• WORK TASK: Print all the data that follows exactly, images excluded.

• DATA:

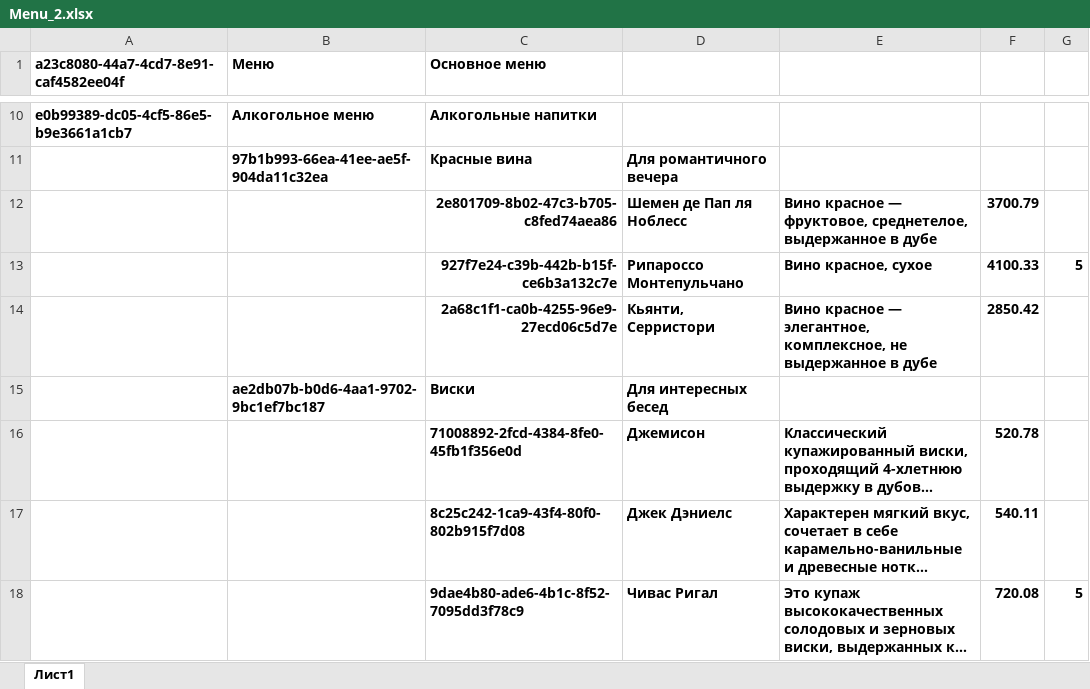
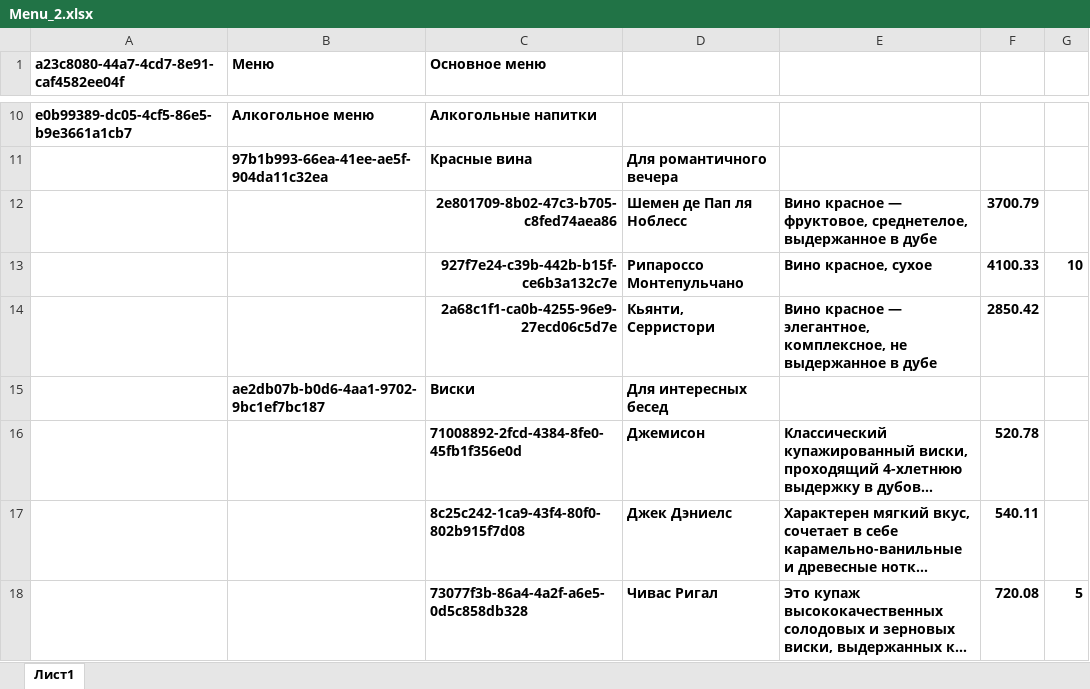
Before and after one commit to ralbakov/restaurant_app, an Excel workbook: source/admin/Menu_2.xlsx, sheet Лист1, drawn as a sheet; only a part is shown, gaps mark what is left out; long unchanged cells end in …; values as stored, in another font and other column widths than the file's, no borders; the diff names each change by its address in the sheet, - before the commit and + after, or states it on an @@ line.

```diff
--- a/source/admin/Menu_2.xlsx (sheet Лист1)
+++ b/source/admin/Menu_2.xlsx (sheet Лист1)
-G13: 5
+G13: 10
-C18 (Основное меню): 9dae4b80-ade6-4b1c-8f52-7095dd3f78c9
+C18 (Основное меню): 73077f3b-86a4-4a2f-a6e5-0d5c858db328
```
Also changed, not shown: 9 other files.
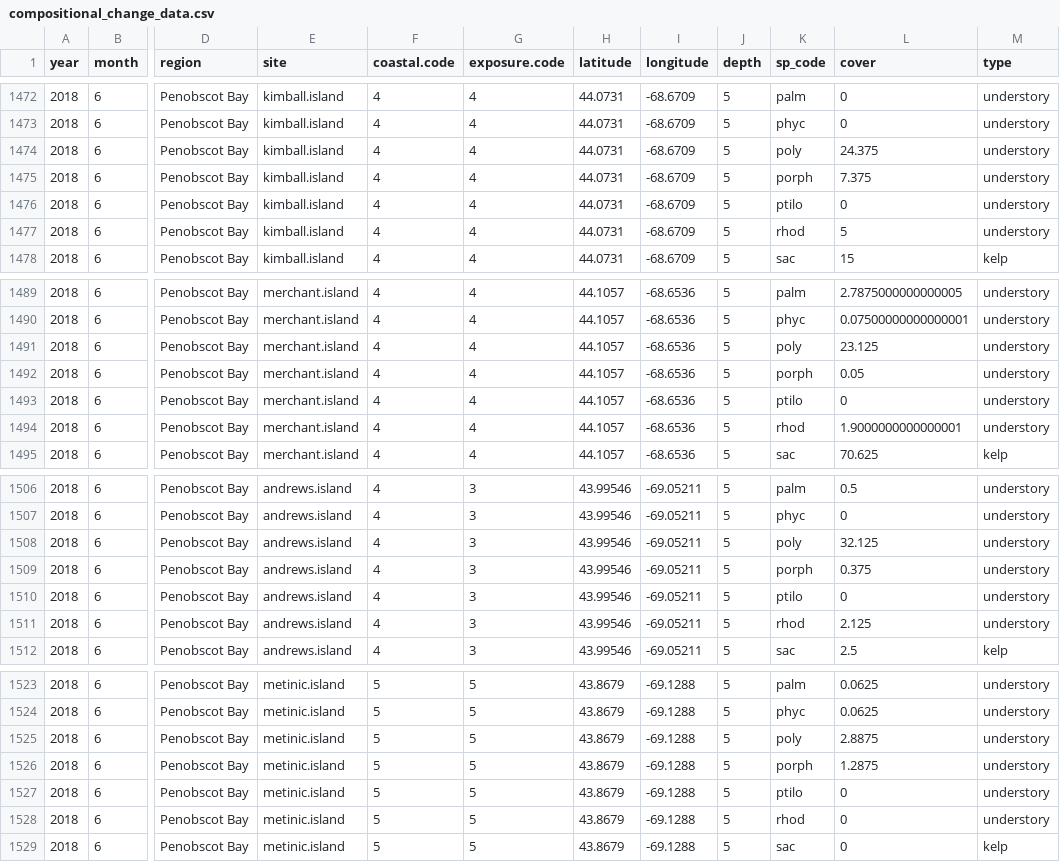
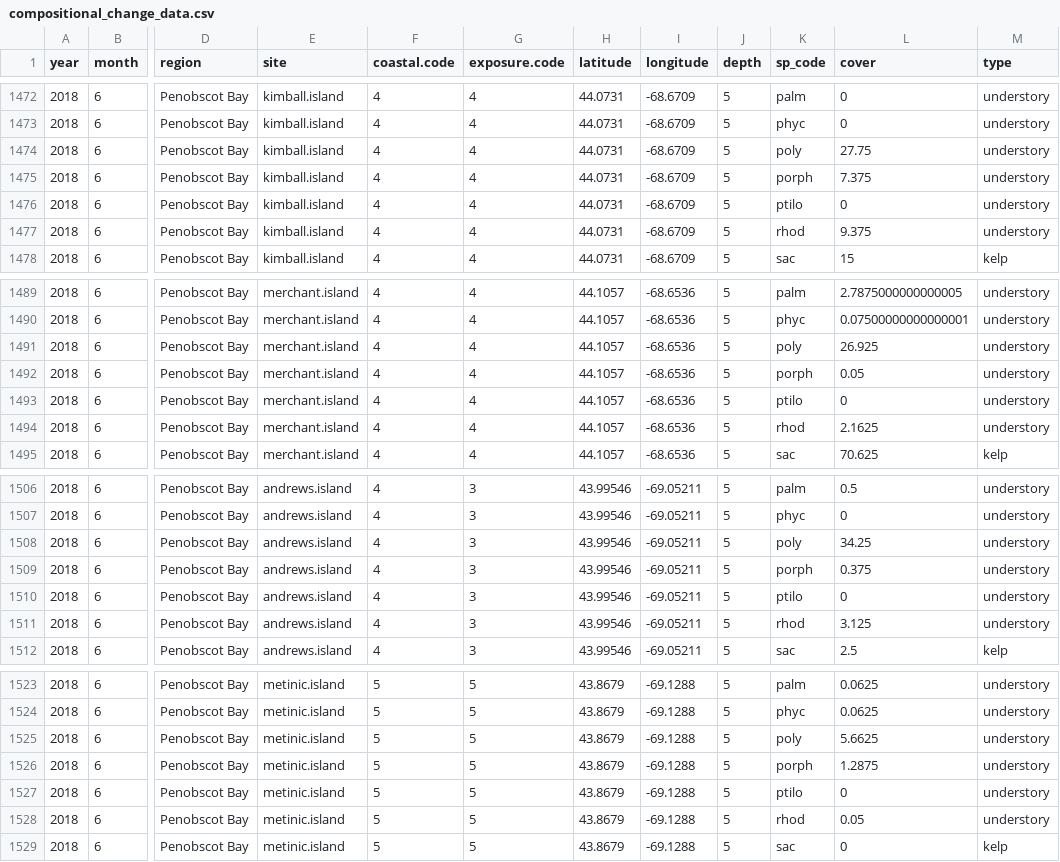
Before and after one commit to jebyrnes/kelp_gom_thermal_causal, a CSV file: derived_data/compositional_change_data.csv, drawn as a sheet; only a part is shown, gaps mark what is left out; the diff covers the shown part only; the diff names each change by its address in the sheet, - before the commit and + after, or states it on an @@ line.

Commit message:
Updated compositional data with collapsing 2018 taxonomy to match 2004

```diff
--- a/derived_data/compositional_change_data.csv
+++ b/derived_data/compositional_change_data.csv
-L1474 (cover): 24.375
+L1474 (cover): 27.75
-L1477 (cover): 5
+L1477 (cover): 9.375
-L1491 (cover): 23.125
+L1491 (cover): 26.925
-L1494 (cover): 1.9000000000000001
+L1494 (cover): 2.1625
-L1508 (cover): 32.125
+L1508 (cover): 34.25
-L1511 (cover): 2.125
+L1511 (cover): 3.125
-L1525 (cover): 2.8875
+L1525 (cover): 5.6625
-L1528 (cover): 0
+L1528 (cover): 0.05
```
Also changed, not shown: 38 edited cells elsewhere in this file, 1 other file.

• OUTPUT FOR THIS EXERCISE:
Before and after one commit to ralbakov/restaurant_app, an Excel workbook: source/admin/Menu_2.xlsx, sheet Лист1, drawn as a sheet; only a part is shown, gaps mark what is left out; long unchanged cells end in …; values as stored, in another font and other column widths than the file's, no borders; the diff names each change by its address in the sheet, - before the commit and + after, or states it on an @@ line.

```diff
--- a/source/admin/Menu_2.xlsx (sheet Лист1)
+++ b/source/admin/Menu_2.xlsx (sheet Лист1)
-G13: 5
+G13: 10
-C18 (Основное меню): 9dae4b80-ade6-4b1c-8f52-7095dd3f78c9
+C18 (Основное меню): 73077f3b-86a4-4a2f-a6e5-0d5c858db328
```
Also changed, not shown: 9 other files.
Before and after one commit to jebyrnes/kelp_gom_thermal_causal, a CSV file: derived_data/compositional_change_data.csv, drawn as a sheet; only a part is shown, gaps mark what is left out; the diff covers the shown part only; the diff names each change by its address in the sheet, - before the commit and + after, or states it on an @@ line.

Commit message:
Updated compositional data with collapsing 2018 taxonomy to match 2004

```diff
--- a/derived_data/compositional_change_data.csv
+++ b/derived_data/compositional_change_data.csv
-L1474 (cover): 24.375
+L1474 (cover): 27.75
-L1477 (cover): 5
+L1477 (cover): 9.375
-L1491 (cover): 23.125
+L1491 (cover): 26.925
-L1494 (cover): 1.9000000000000001
+L1494 (cover): 2.1625
-L1508 (cover): 32.125
+L1508 (cover): 34.25
-L1511 (cover): 2.125
+L1511 (cover): 3.125
-L1525 (cover): 2.8875
+L1525 (cover): 5.6625
-L1528 (cover): 0
+L1528 (cover): 0.05
```
Also changed, not shown: 38 edited cells elsewhere in this file, 1 other file.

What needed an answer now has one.